Filing frequency changes – As your business grows and changes, so can your filing frequency. For example, you may have been given a filing frequency as a quarterly filer when you first registered. As your business and tax liability grows, the jurisdiction may require you to file monthly. Not changing your filing frequency can put you in jeopardy of not filing and paying a return on time. This can also provide reconciliation nightmares with the jurisdiction and your own accrual account, which can take up valuable time and costly penalties and/or interest can accrue.
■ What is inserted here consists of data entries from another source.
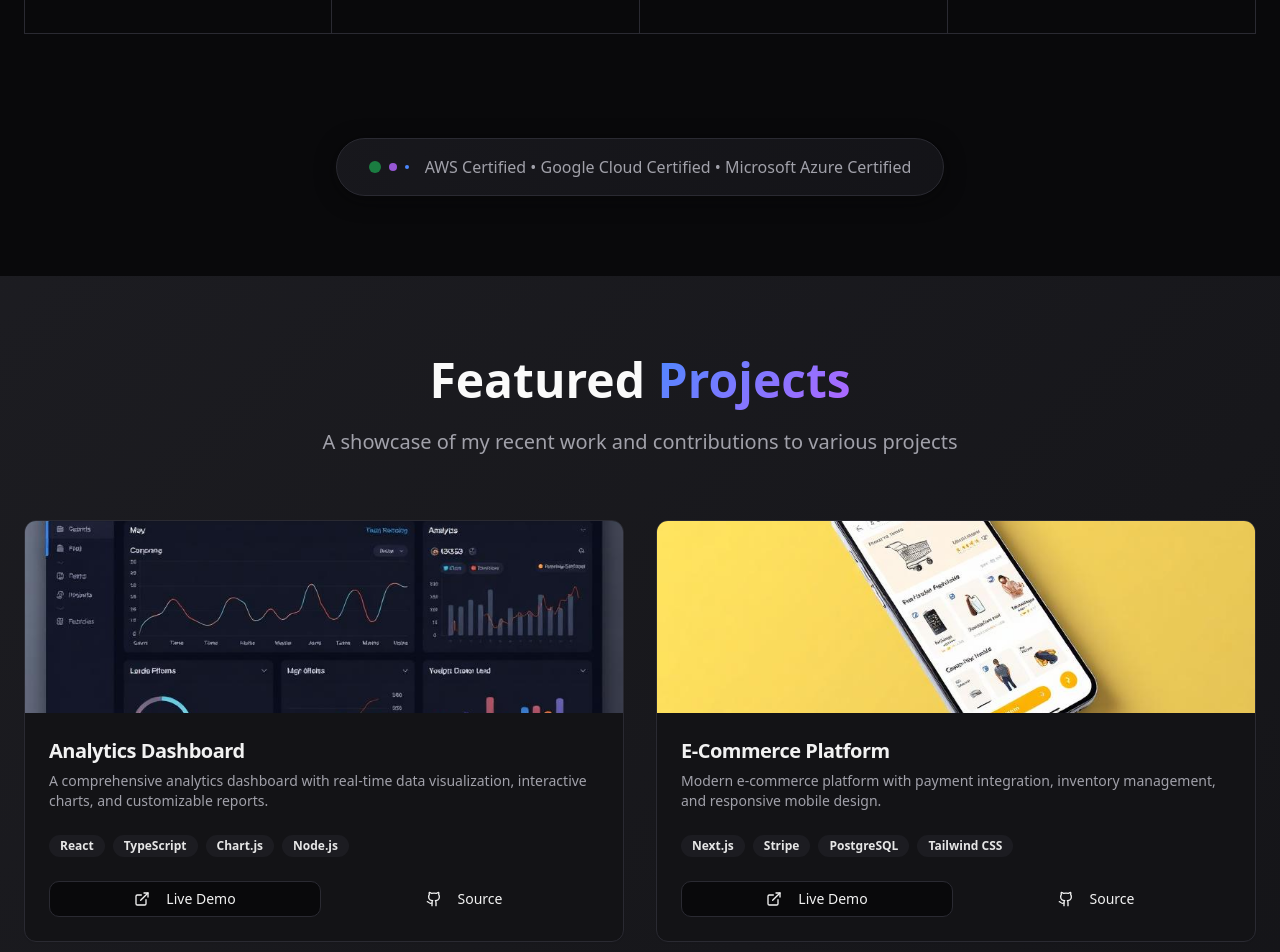
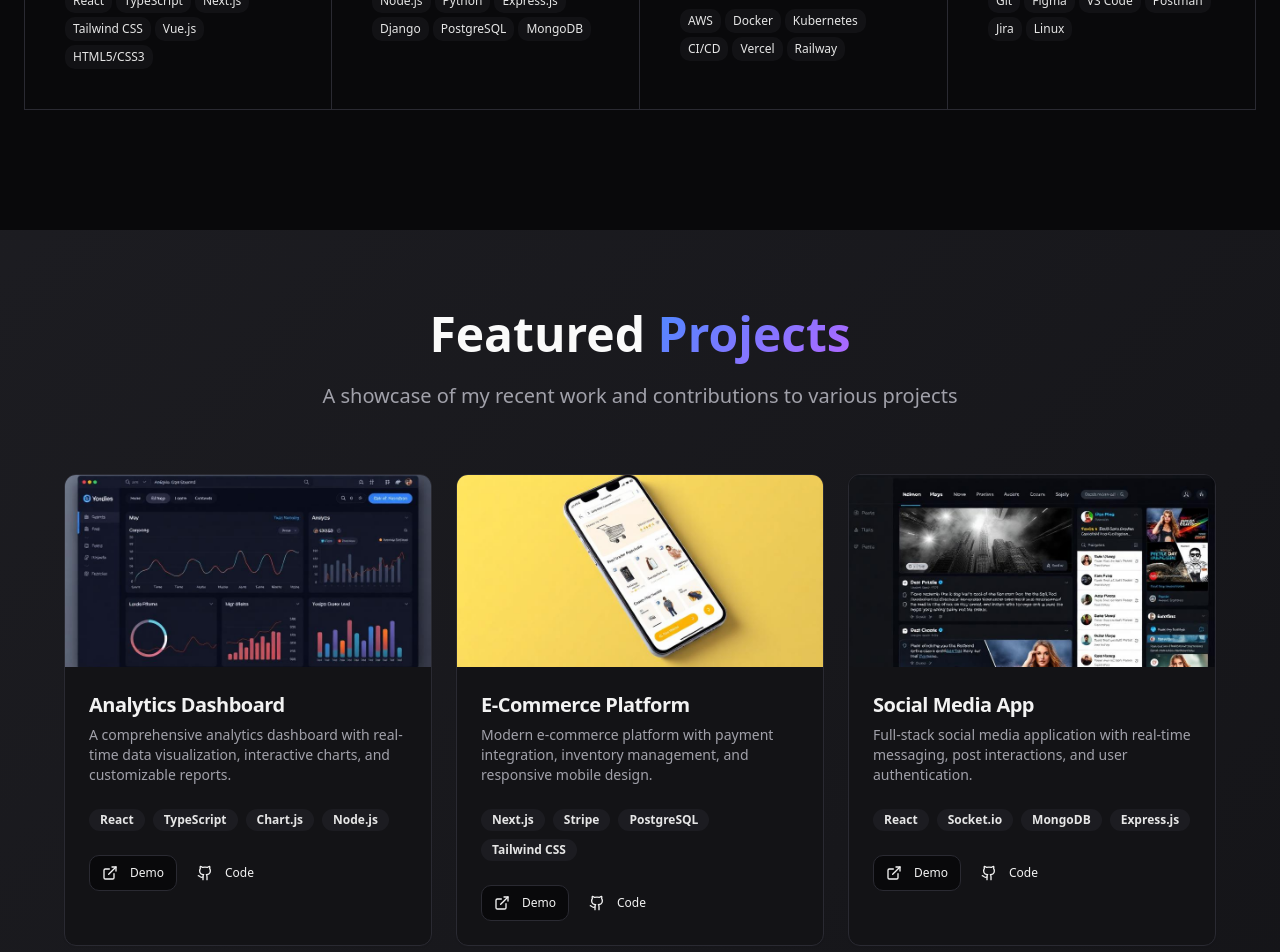
Before and after one commit to yogesh-123231/Portfolio, a React (Vite) app: page / in a window 1280 px wide. Shown: the part 2320-3272 px from the top of the page. Built offline with nearby package versions, Linux system fonts and the light colour scheme.

Commit message:
Refactor: Update skills and projects sections
- Add technologies to the skills card.
- Remove "AWS Certified" from the skills section.
- Reduce the size of project cards.
- Decrease the width of the "Live Demo" and "Source" buttons.

```diff
--- a/src/components/Projects.tsx
+++ b/src/components/Projects.tsx
@@ -59,7 +59,7 @@ export function Projects() {
         </div>
 
         {/* Projects Grid */}
-        <div className="grid md:grid-cols-2 gap-8">
+        <div className="grid md:grid-cols-2 lg:grid-cols-3 gap-6 max-w-6xl mx-auto">
           {projects.map((project, index) => (
             <Card
               key={project.title}
@@ -123,20 +123,20 @@ export function Projects() {
                 <Button
                   variant="outline"
                   size="sm"
-                  className="flex-1 border-border hover:bg-secondary"
+                  className="px-3 py-1 text-xs border-border hover:bg-secondary"
                   onClick={() => window.open(project.liveUrl, '_blank')}
                 >
-                  <ExternalLink className="h-4 w-4 mr-2" />
-                  Live Demo
+                  <ExternalLink className="h-3 w-3 mr-1" />
+                  Demo
                 </Button>
                 <Button
                   variant="ghost"
                   size="sm"
-                  className="flex-1 hover:bg-secondary"
+                  className="px-3 py-1 text-xs hover:bg-secondary"
                   onClick={() => window.open(project.githubUrl, '_blank')}
                 >
-                  <Github className="h-4 w-4 mr-2" />
-                  Source
+                  <Github className="h-3 w-3 mr-1" />
+                  Code
                 </Button>
               </CardFooter>
             </Card>
--- a/src/components/Skills.tsx
+++ b/src/components/Skills.tsx
@@ -18,25 +18,6 @@ export function Skills() {
         {/* Feature Section with Hover Effects */}
         <FeaturesSectionWithHoverEffects />
 
-        {/* Enhanced Certifications Preview */}
-        <motion.div
-          className="mt-16 text-center"
-          initial={{ opacity: 0, y: 30 }}
-          whileInView={{ opacity: 1, y: 0 }}
-          transition={{ duration: 0.6, delay: 0.4 }}
-          viewport={{ once: true }}
-        >
-          <div className="inline-flex items-center gap-4 bg-gradient-to-r from-secondary/80 to-muted/80 backdrop-blur-sm rounded-full px-8 py-4 border border-border shadow-card">
-            <div className="flex items-center gap-2">
-              <div className="w-3 h-3 bg-success rounded-full animate-pulse" />
-              <div className="w-2 h-2 bg-accent rounded-full animate-pulse" style={{ animationDelay: '0.5s' }} />
-              <div className="w-1 h-1 bg-primary rounded-full animate-pulse" style={{ animationDelay: '1s' }} />
-            </div>
-            <span className="text-muted-foreground font-medium">
-              AWS Certified • Google Cloud Certified • Microsoft Azure Certified
-            </span>
-          </div>
-        </motion.div>
       </div>
     </section>
   )
--- a/src/components/ui/feature-section-with-hover-effects.tsx
+++ b/src/components/ui/feature-section-with-hover-effects.tsx
@@ -17,23 +17,27 @@ export function FeaturesSectionWithHoverEffects() {
       description:
         "Building modern, responsive user interfaces with cutting-edge technologies and frameworks.",
       icon: <Terminal />,
+      technologies: ['React', 'TypeScript', 'Next.js', 'Tailwind CSS', 'Vue.js', 'HTML5/CSS3']
     },
     {
       title: "Backend Development",
       description:
         "Creating robust server-side applications and APIs with scalable architecture.",
       icon: <Zap />,
+      technologies: ['Node.js', 'Python', 'Express.js', 'Django', 'PostgreSQL', 'MongoDB']
     },
     {
       title: "Cloud & DevOps",
       description:
         "Deploying and managing applications in cloud environments with modern DevOps practices.",
       icon: <Cloud />,
+      technologies: ['AWS', 'Docker', 'Kubernetes', 'CI/CD', 'Vercel', 'Railway']
     },
     {
       title: "Tools & Others",
       description: "Utilizing essential development tools and technologies to streamline workflows.",
       icon: <Settings />,
+      technologies: ['Git', 'Figma', 'VS Code', 'Postman', 'Jira', 'Linux']
     },
   ];
   return (
@@ -50,11 +54,13 @@ const Feature = ({
   description,
   icon,
   index,
+  technologies,
 }: {
   title: string;
   description: string;
   icon: React.ReactNode;
   index: number;
+  technologies: string[];
 }) => {
   return (
     <div
@@ -79,9 +85,23 @@ const Feature = ({
           {title}
         </span>
       </div>
-      <p className="text-sm text-muted-foreground max-w-xs relative z-10 px-10">
+      <p className="text-sm text-muted-foreground max-w-xs relative z-10 px-10 mb-4">
         {description}
       </p>
+
+      {/* Technology badges */}
+      <div className="relative z-10 px-10">
+        <div className="flex flex-wrap gap-1">
+          {technologies.map((tech) => (
+            <span
+              key={tech}
+              className="text-xs bg-secondary/50 text-secondary-foreground px-2 py-1 rounded-md group-hover/feature:bg-secondary/80 transition-colors duration-200"
+            >
+              {tech}
+            </span>
+          ))}
+        </div>
+      </div>
     </div>
   );
 };
```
The jurisdiction may also expect an amended return to get you back on track.

New prepayment or changes to existing prepayments – The more money you collect, the faster the jurisdiction will want to have access to it. Just like with filing frequency changes, as your business changes, so can the requirement to file prepayments. The best way to describe a prepayment is to think of it as a deposit. In some states they may require you to file quarterly, but you make monthly prepayment for months one and two. Other states may require you to prepay for a specific period or more than once a month. The requirements vary and can all have different thresholds and calculation methods. Depending on the data you have available and cash flow, these prepayments can be difficult to manage and the calculations hard to understand. Timeliness and accuracy is everything here. Again, if not done correctly, penalties and/or interest will be hard to avoid.

Timely response to notices – Do you know where your mail is going? – Most states will send you a notification if there is a new requirement with your sales tax account. Sometimes these come in the mail or are posted within the jurisdiction’s electronic filing system. I recommend paying particular attention to your notices and understand how the mail is being routed to the tax department or individual responsible. I hear all too often that a company did not receive a notice either because the notice went to an old address or to a person who is no longer there, or the notice was simply not read in the electronic system. Understanding how the jurisdiction is communicating with you and making sure that your address, email, phone number and contact information are kept up to date is crucial to the compliance process.

Additionally, pay attention to the content of the notice, so that you clearly understand what the notice is for. Sometimes these can be ambiguous, if you are not certain pick up the phone and call the jurisdiction so you know specifically what the issue is and how it can be resolved. Also check if there is a specific time period that you must reply by. In some jurisdictions, if you do not respond by a certain date, then you forfeit your right to appeal. You do not want to be known as a taxpayer with a poor reputation, because some jurisdictions will garnish payments or post to the media when taxpayers are not compliant. You want your business to be known for their products, services and solutions, not for being a non-compliant tax payer.

It is important to keep a tax calendar so that you or anyone responsible in your absence understands the due dates, prepayments, how a return needs to be transmitted (paper vs. electronic), how a payment needs to be remitted (check, ACH Credit, ACH Debit, Credit Card, etc.), filing frequency, user name and passwords. Being compliant with your transaction taxes is a must and can be very costly if not done timely and accurately. If you do not have the resources, time or expertise, the alternative of outsourcing your compliance may be right for you.

Carol McIlvaine

Written by Carol McIlvaine